It can also happen that the contractions have not started 14 days after the due date or after the rupture of the bladder. In these cases, the clinic will consider giving a contractions cocktail, which is made from natural ingredients on the basis of castor oil and can promote the development of regular contractions.

Read more on the subject at:

  • Breathe in contractions
  • Induce labor - when, with what and what are the risks?

Course of birth

The process of a regular birth is divided into three phases.

  1. Opening phase
  2. Expulsion phase
  3. Postpartum phase

1. Opening phase:

It begins with the onset of regular painful contractions that open the cervix and stretch and loosen the cervix.

The opening of the cervix is ​​additionally reinforced by the action of prostaglandins, certain tissue hormones; this process is called cervical ripening. In a primiparous woman, the cervix initially shortens, which leads to the opening of the internal cervix. The external cervix opens only after the cervix is ​​completely shortened. If a pregnant woman has already given birth several times, the inner and outer cervix are shortened and opened at the same time. The pain during this phase is mainly caused by the opening of the cervix and the stretching of the cervix and the lower part of the uterus. At the end of the opening phase with a complete opening of the cervix, the bladder ruptures, followed by stronger and more frequent contractions.

2. Expulsion phase:

It begins with the full opening of the cervix and ends with the birth of the child. As soon as the child's head reaches the mother's pelvic floor, the mother starts to push reflexively by tensing the abdominal wall muscles. This intensified pressing phase causes the soft tissue tube of the birth canal to widen. The main cause of pain during this period is the stretching of the pelvic floor and the soft tissue canal. Understandably, the burden on the mother is greatest at this stage of the birth.
If the child's head is visible in the vagina during a contraction, it is called "cutting into". If you can see the head during the pauses in labor, the head can step out; what is called "cutting through" the head. The dam experiences maximum stress from extreme expansion. The occiput is the first to emerge from the birth canal. Then come the parting and the forehead with face. The expulsion phase is the most dangerous phase during childbirth for the child.
The uterus and thus the placenta (placenta) is no longer well supplied with blood, which is why the child receives too little oxygen if the expulsion phase is too long. The strong pressure on the child's head with each new contraction can lead to reduced blood flow to the brain. It should therefore take about an hour for first-time mothers and about half an hour for multiparous women. For this reason, the birth is monitored particularly closely during this phase.

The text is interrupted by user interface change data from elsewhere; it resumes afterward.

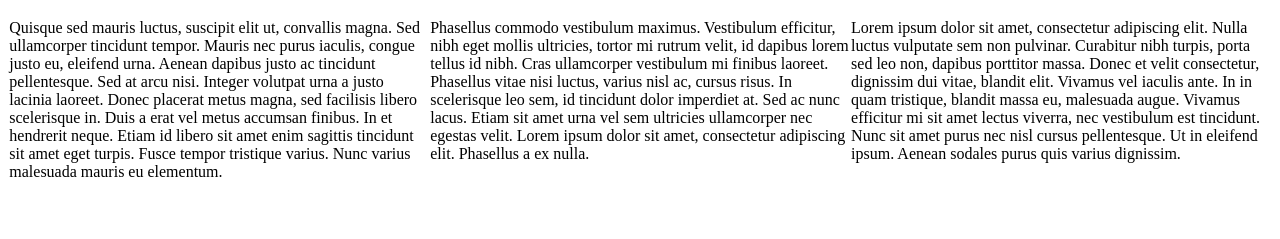
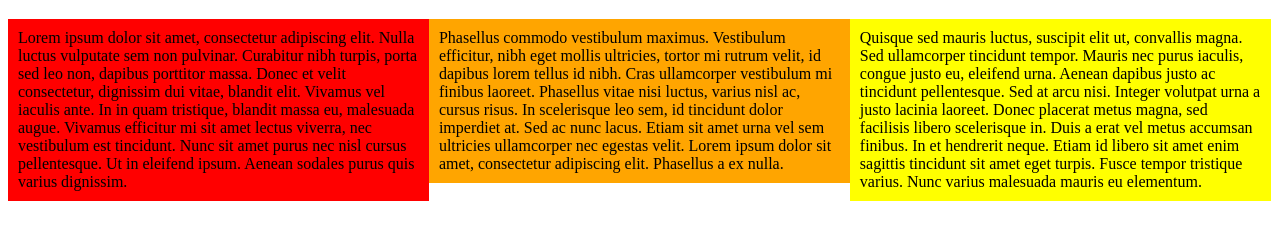
Before and after one commit to matt-voroney/coursera-webdev1, a plain HTML site: page assignment1/index.html in a window 1280 px wide. Shown: the part 61-300 px from the top of the page. Drawn offline with Linux system fonts and the light colour scheme.

Commit message:
fixed floats and added background to sections to improve visibility

```diff
--- a/assignment1/css/stylesheet.css
+++ b/assignment1/css/stylesheet.css
@@ -1,6 +1,22 @@
 
 /* target mobile by default */
 
+section {
+    box-sizing: border-box;
+    padding: 10px
+}
+
+#section1 {
+    background-color: red;
+}
+
+#section2 {
+    background-color: orange;
+}
+
+#section3 {
+    background-color: yellow;
+}
 
 /* tablet specific settings */
 
@@ -8,11 +24,15 @@
 
     #section1 {
         width: 50%;
-        float: right;
+        float: left;
     }
     #section2 {
         width: 50%;
-        float: right;
+        float: left;
+    }
+    #section3 {
+        width: 100%;
+        clear: both;
     }
 }
 
@@ -23,14 +43,14 @@
 
     #section1 {
         width: 33.3%;
-        float: right;
+        float: left;
     }
     #section2 {
         width: 33.3%;
-        float: right;
+        float: left;
     }
     #section3 {
         width: 33.3%;
-        float: right;
+        float: left;
     }
 }
```
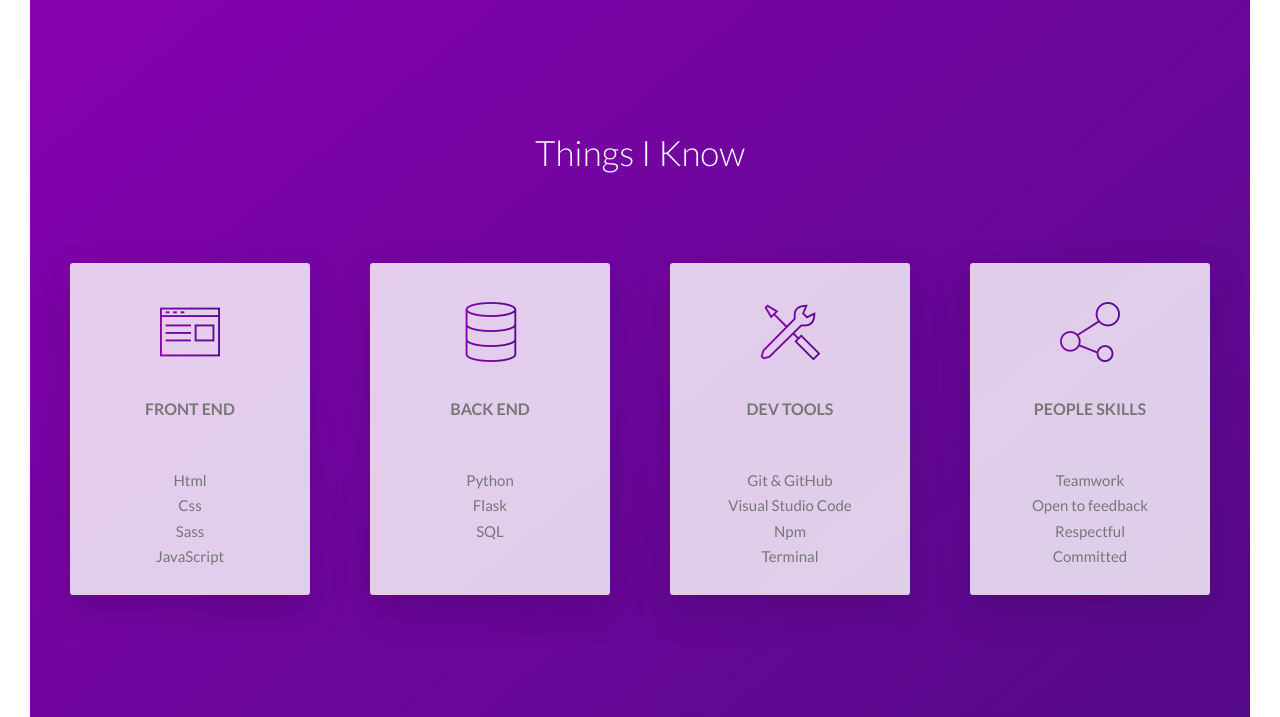
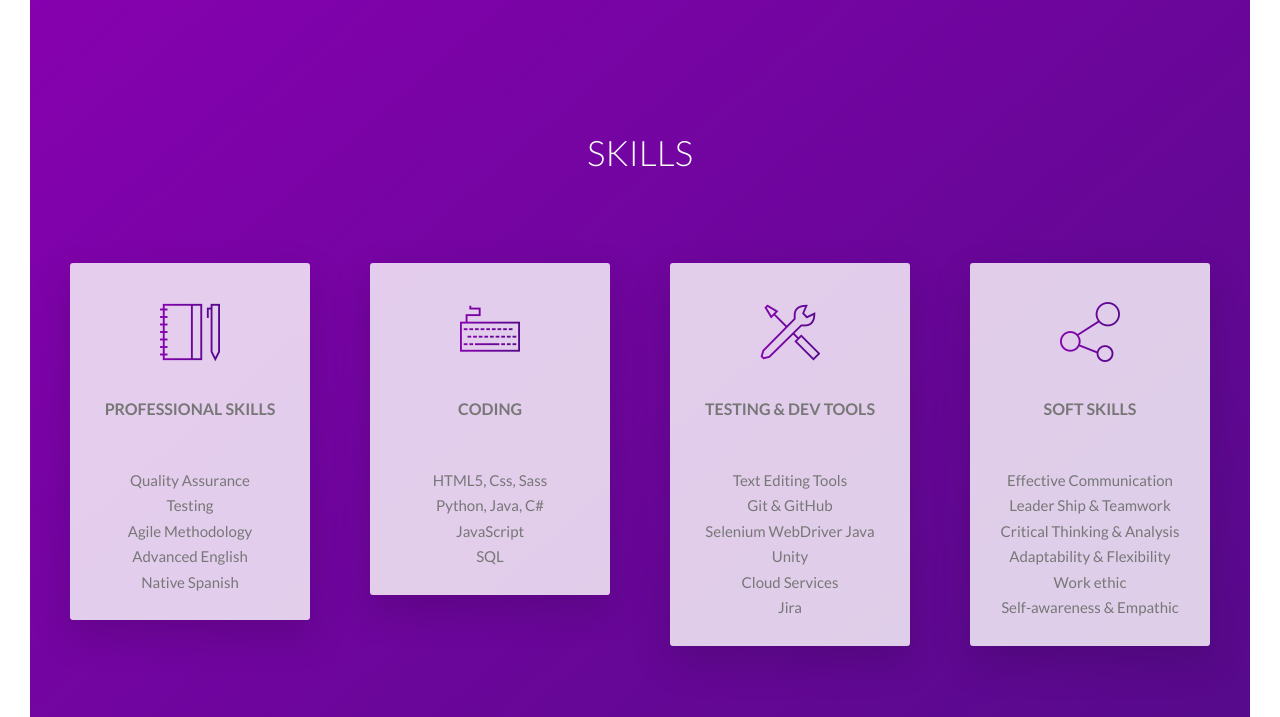
Before and after one commit to daguam/My-Web-Page, a website: page index.html in a window 1280 px wide. Shown: the part 1616-2333 px from the top of the page. Drawn offline with Linux system fonts and the light colour scheme.

Commit message:
Update Content for 2024

```diff
--- a/index.html
+++ b/index.html
@@ -23,7 +23,7 @@
             <div class="header__text-box u-center-text">
                 <h1 class="heading-primary">
                     <span class="heading-primary--main">Hi, I'm David</span>
-                    <span class="heading-primary--sub">I look to become a great developer</span>
+                    <span class="heading-primary--sub">QA / DEV</span>
                 </h1>
                 <a href="#footer" class="btn btn--white btn--animated">Contact me</a>
             </div>
@@ -47,9 +47,8 @@
                         </p>
                         <h3 class="heading-tertiary u-margin-bottom-small">My goal</h3>
                         <p class="paragraph">
-                            I look to learn more and meet new people, work with them, build something great, and with some luck, make some friends.
-                            I want to keep my mind open to get to know the different points of view and methods used by the developer community and
-                            hopefully some day become a master in the field.
+                            I look to transform myself into a highly skilled testing and development professional, excelling not only in technical aspects but
+                            also in relational ones, promoting effective communication, teamwork, and continual improvement in the performance of everyone..
                         </p>
                     </div>
                     <div class="col-1-of-2">
@@ -77,55 +76,60 @@
             <section class="section-skills">
                 <div class="u-margin-bottom-huge u-center-text">
                     <h2 class="heading-secondary heading-secondary--white">
-                        Things I Know
+                        SKILLS
                     </h2>
                 </div>
                 <div class="row">
                     <div class="col-1-of-4">
                         <div class="skill-box">
-                            <i class="skill-box__icon icon-basic-webpage-img-txt"></i>
-                            <h3 class="heading-tertiary u-margin-bottom-small">Front End</h3>
+                            <i class="skill-box__icon icon-basic-notebook-pen"></i>
+                            <h3 class="heading-tertiary u-margin-bottom-small">Professional Skills</h3>
                             <p class="skill-box__text">
-                                Html
-                                Css
-                                Sass
-                                JavaScript
+                                Quality Assurance
+                                Testing
+                                Agile Methodology
+                                Advanced English
+                                Native Spanish
                             </p>
                         </div>
                     </div>
                     <div class="col-1-of-4">
                         <div class="skill-box">
-                            <i class="skill-box__icon icon-basic-server2"></i>
-                            <h3 class="heading-tertiary u-margin-bottom-small">Back End</h3>
+                            <i class="skill-box__icon icon-basic-keyboard"></i>
+                            <h3 class="heading-tertiary u-margin-bottom-small">Coding</h3>
                             <p class="skill-box__text">
-                                Python
-                                Flask
+                                HTML5, Css, Sass
+                                Python, Java, C#
+                                JavaScript
                                 SQL
-
                             </p>
                         </div>
                     </div>
                     <div class="col-1-of-4">
                         <div class="skill-box">
                             <i class="skill-box__icon icon-basic-settings"></i>
-                            <h3 class="heading-tertiary u-margin-bottom-small">Dev Tools</h3>
+                            <h3 class="heading-tertiary u-margin-bottom-small">Testing & Dev Tools</h3>
                             <p class="skill-box__text">
+                                Text Editing Tools
                                 Git & GitHub
-                                Visual Studio Code
-                                Npm
-                                Terminal
+                                Selenium WebDriver Java
+                                Unity
+                                Cloud Services
+                                Jira
                             </p>
                         </div>
                     </div>
                     <div class="col-1-of-4">
                         <div class="skill-box">
                             <i class="skill-box__icon icon-basic-share"></i>
-                            <h3 class="heading-tertiary u-margin-bottom-small">People skills</h3>
+                            <h3 class="heading-tertiary u-margin-bottom-small">Soft skills</h3>
                             <p class="skill-box__text">
-                                Teamwork
-                                Open to feedback
-                                Respectful
-                                Committed
+                                Effective Communication
+                                Leader Ship & Teamwork
+                                Critical Thinking & Analysis
+                                Adaptability & Flexibility
+                                Work ethic
+                                Self-awareness & Empathic
                             </p>
                         </div>
                     </div>
@@ -135,7 +139,7 @@
             <section class="section-projects">
                 <div class="u-center-text u-margin-bottom-huge">
                     <h2 class="heading-secondary">
-                        My Current Projects
+                        Old Projects (New coming soon)
                     </h2>
                 </div>
                 <div class="row u-center-text">
@@ -168,7 +172,7 @@
                             <div class="card__side card__side--back card__side--back-2">
                                 <div class="card__description-box">
                                     <p class="card__description card__description--black u-margin-bottom-medium">
-                                        My first web project wich I hope to turn into a Character Creator app with some fun stuff.
+                                        My first web project wich lets me remind of where i started as a developer!
                                     </p>
                                     <a href="https://github.com/daguam/ocus-focus" class="btn btn--white btn--card u-margin-bottom-small">Checkout the Project &nbsp; >  </a>
                                     <a href="https://daguam.github.io/ocus-focus" class="btn btn--white btn--card">Visit Website &nbsp; >  </a>
@@ -207,10 +211,11 @@
                     <img src="img/logo-white.png" alt="Full logo" class="footer__logo">
                 </div>
                 <p class="footer__email u-margin-bottom-small">
-                    me@davidgutam.com
+                    daguam93@gmail.com<br>
+                    +52 4421280204
                 </p>
             </div>
-            <a href="https://www.linkedin.com/in/david-eduardo-guti%C3%A9rrez-amarillas/" class="smbtn fa fa-linkedin"></a>
+            <a href="https://www.linkedin.com/in/david-eduardo-gutierrez-amarillas/" class="smbtn fa fa-linkedin"></a>
             <a href="https://github.com/daguam" class="smbtn fa fa-github"></a>
             <p class="footer__copyright">
                 Crafted by me &copy; <br>A special Thanks to Jonas Schmedtmann for his online course.
```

3rd postpartum phase:

It covers the period from the birth of the child to the complete expulsion of the mother cake (placenta). Detachment occurs after the placenta itself releases a large amount of prostaglandins, which causes the uterus to contract. This reduces the adhesive surface of the placenta and leads to detachment. With the help of three signs one can infer the solution of the placenta. On the one hand, the uterus contracts narrow and angular above the detached placenta and can be felt (uterine edge sign). The loosening of the placenta can also be assessed by pressing the abdominal wall below the navel.
If the umbilical cord moves back into the vagina when it is pushed in, the placenta has not yet loosened. In addition, the advancement of the umbilical cord is used to assess the postpartum. The contractions during the postpartum phase cause the uterus to contract, compressing the blood vessels and reducing the flow of blood.

The activation of the blood coagulation system and the clamping of the umbilical cord also mean that the blood loss in one birth is normally 300 ml.

Read more on the topic: Afterbirth